Instructions to follow: Each line below needs to be printed again exactly.

Dataset entries
• • •

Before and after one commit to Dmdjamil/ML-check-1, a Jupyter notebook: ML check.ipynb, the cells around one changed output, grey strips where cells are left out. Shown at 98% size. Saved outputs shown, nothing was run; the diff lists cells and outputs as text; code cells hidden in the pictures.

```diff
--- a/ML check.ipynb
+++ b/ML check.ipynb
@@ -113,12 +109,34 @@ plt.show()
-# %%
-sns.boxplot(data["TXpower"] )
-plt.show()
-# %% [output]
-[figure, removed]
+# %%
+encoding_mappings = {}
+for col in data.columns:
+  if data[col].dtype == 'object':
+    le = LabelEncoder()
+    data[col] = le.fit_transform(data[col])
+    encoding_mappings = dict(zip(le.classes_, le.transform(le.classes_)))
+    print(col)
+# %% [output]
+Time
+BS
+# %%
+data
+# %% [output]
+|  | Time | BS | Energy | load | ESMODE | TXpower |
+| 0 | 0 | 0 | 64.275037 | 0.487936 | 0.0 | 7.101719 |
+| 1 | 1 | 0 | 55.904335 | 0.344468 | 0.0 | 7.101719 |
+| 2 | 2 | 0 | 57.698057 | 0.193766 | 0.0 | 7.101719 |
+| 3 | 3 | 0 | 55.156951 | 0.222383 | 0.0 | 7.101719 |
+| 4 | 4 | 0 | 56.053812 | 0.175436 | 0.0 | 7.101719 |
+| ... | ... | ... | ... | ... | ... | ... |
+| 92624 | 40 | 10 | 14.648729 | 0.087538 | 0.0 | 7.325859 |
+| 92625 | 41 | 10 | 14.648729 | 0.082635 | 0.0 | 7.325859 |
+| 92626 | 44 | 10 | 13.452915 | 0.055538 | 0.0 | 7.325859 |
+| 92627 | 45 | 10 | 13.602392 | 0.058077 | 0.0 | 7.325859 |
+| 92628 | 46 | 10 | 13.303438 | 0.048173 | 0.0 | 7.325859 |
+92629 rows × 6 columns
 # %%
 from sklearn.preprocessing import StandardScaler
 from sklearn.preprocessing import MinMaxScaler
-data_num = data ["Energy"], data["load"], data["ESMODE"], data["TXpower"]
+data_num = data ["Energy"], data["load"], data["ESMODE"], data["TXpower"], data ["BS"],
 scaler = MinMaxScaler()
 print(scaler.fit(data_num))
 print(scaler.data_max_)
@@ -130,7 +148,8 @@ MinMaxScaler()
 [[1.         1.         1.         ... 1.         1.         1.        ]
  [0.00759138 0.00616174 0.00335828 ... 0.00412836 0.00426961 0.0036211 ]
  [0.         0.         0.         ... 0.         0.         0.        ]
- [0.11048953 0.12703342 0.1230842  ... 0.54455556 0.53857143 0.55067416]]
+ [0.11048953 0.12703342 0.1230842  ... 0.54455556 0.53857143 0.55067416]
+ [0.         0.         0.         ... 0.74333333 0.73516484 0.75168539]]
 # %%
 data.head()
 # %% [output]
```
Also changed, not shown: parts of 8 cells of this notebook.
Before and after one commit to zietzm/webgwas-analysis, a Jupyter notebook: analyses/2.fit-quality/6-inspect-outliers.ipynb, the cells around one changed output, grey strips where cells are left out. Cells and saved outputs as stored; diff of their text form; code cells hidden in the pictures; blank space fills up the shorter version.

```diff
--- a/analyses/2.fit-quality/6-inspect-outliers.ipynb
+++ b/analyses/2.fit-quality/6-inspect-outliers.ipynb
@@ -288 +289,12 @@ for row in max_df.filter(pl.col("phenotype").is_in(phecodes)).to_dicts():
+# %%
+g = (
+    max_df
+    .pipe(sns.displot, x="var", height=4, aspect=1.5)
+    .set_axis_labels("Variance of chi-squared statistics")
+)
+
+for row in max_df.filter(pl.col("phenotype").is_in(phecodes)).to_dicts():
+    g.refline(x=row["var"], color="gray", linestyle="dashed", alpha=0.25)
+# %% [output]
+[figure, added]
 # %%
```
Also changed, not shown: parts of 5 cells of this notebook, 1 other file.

• • •

Answer below:
Before and after one commit to Dmdjamil/ML-check-1, a Jupyter notebook: ML check.ipynb, the cells around one changed output, grey strips where cells are left out. Shown at 98% size. Saved outputs shown, nothing was run; the diff lists cells and outputs as text; code cells hidden in the pictures.

```diff
--- a/ML check.ipynb
+++ b/ML check.ipynb
@@ -113,12 +109,34 @@ plt.show()
-# %%
-sns.boxplot(data["TXpower"] )
-plt.show()
-# %% [output]
-[figure, removed]
+# %%
+encoding_mappings = {}
+for col in data.columns:
+  if data[col].dtype == 'object':
+    le = LabelEncoder()
+    data[col] = le.fit_transform(data[col])
+    encoding_mappings = dict(zip(le.classes_, le.transform(le.classes_)))
+    print(col)
+# %% [output]
+Time
+BS
+# %%
+data
+# %% [output]
+|  | Time | BS | Energy | load | ESMODE | TXpower |
+| 0 | 0 | 0 | 64.275037 | 0.487936 | 0.0 | 7.101719 |
+| 1 | 1 | 0 | 55.904335 | 0.344468 | 0.0 | 7.101719 |
+| 2 | 2 | 0 | 57.698057 | 0.193766 | 0.0 | 7.101719 |
+| 3 | 3 | 0 | 55.156951 | 0.222383 | 0.0 | 7.101719 |
+| 4 | 4 | 0 | 56.053812 | 0.175436 | 0.0 | 7.101719 |
+| ... | ... | ... | ... | ... | ... | ... |
+| 92624 | 40 | 10 | 14.648729 | 0.087538 | 0.0 | 7.325859 |
+| 92625 | 41 | 10 | 14.648729 | 0.082635 | 0.0 | 7.325859 |
+| 92626 | 44 | 10 | 13.452915 | 0.055538 | 0.0 | 7.325859 |
+| 92627 | 45 | 10 | 13.602392 | 0.058077 | 0.0 | 7.325859 |
+| 92628 | 46 | 10 | 13.303438 | 0.048173 | 0.0 | 7.325859 |
+92629 rows × 6 columns
 # %%
 from sklearn.preprocessing import StandardScaler
 from sklearn.preprocessing import MinMaxScaler
-data_num = data ["Energy"], data["load"], data["ESMODE"], data["TXpower"]
+data_num = data ["Energy"], data["load"], data["ESMODE"], data["TXpower"], data ["BS"],
 scaler = MinMaxScaler()
 print(scaler.fit(data_num))
 print(scaler.data_max_)
@@ -130,7 +148,8 @@ MinMaxScaler()
 [[1.         1.         1.         ... 1.         1.         1.        ]
  [0.00759138 0.00616174 0.00335828 ... 0.00412836 0.00426961 0.0036211 ]
  [0.         0.         0.         ... 0.         0.         0.        ]
- [0.11048953 0.12703342 0.1230842  ... 0.54455556 0.53857143 0.55067416]]
+ [0.11048953 0.12703342 0.1230842  ... 0.54455556 0.53857143 0.55067416]
+ [0.         0.         0.         ... 0.74333333 0.73516484 0.75168539]]
 # %%
 data.head()
 # %% [output]
```
Also changed, not shown: parts of 8 cells of this notebook.
Before and after one commit to zietzm/webgwas-analysis, a Jupyter notebook: analyses/2.fit-quality/6-inspect-outliers.ipynb, the cells around one changed output, grey strips where cells are left out. Cells and saved outputs as stored; diff of their text form; code cells hidden in the pictures; blank space fills up the shorter version.

```diff
--- a/analyses/2.fit-quality/6-inspect-outliers.ipynb
+++ b/analyses/2.fit-quality/6-inspect-outliers.ipynb
@@ -288 +289,12 @@ for row in max_df.filter(pl.col("phenotype").is_in(phecodes)).to_dicts():
+# %%
+g = (
+    max_df
+    .pipe(sns.displot, x="var", height=4, aspect=1.5)
+    .set_axis_labels("Variance of chi-squared statistics")
+)
+
+for row in max_df.filter(pl.col("phenotype").is_in(phecodes)).to_dicts():
+    g.refline(x=row["var"], color="gray", linestyle="dashed", alpha=0.25)
+# %% [output]
+[figure, added]
 # %%
```
Also changed, not shown: parts of 5 cells of this notebook, 1 other file.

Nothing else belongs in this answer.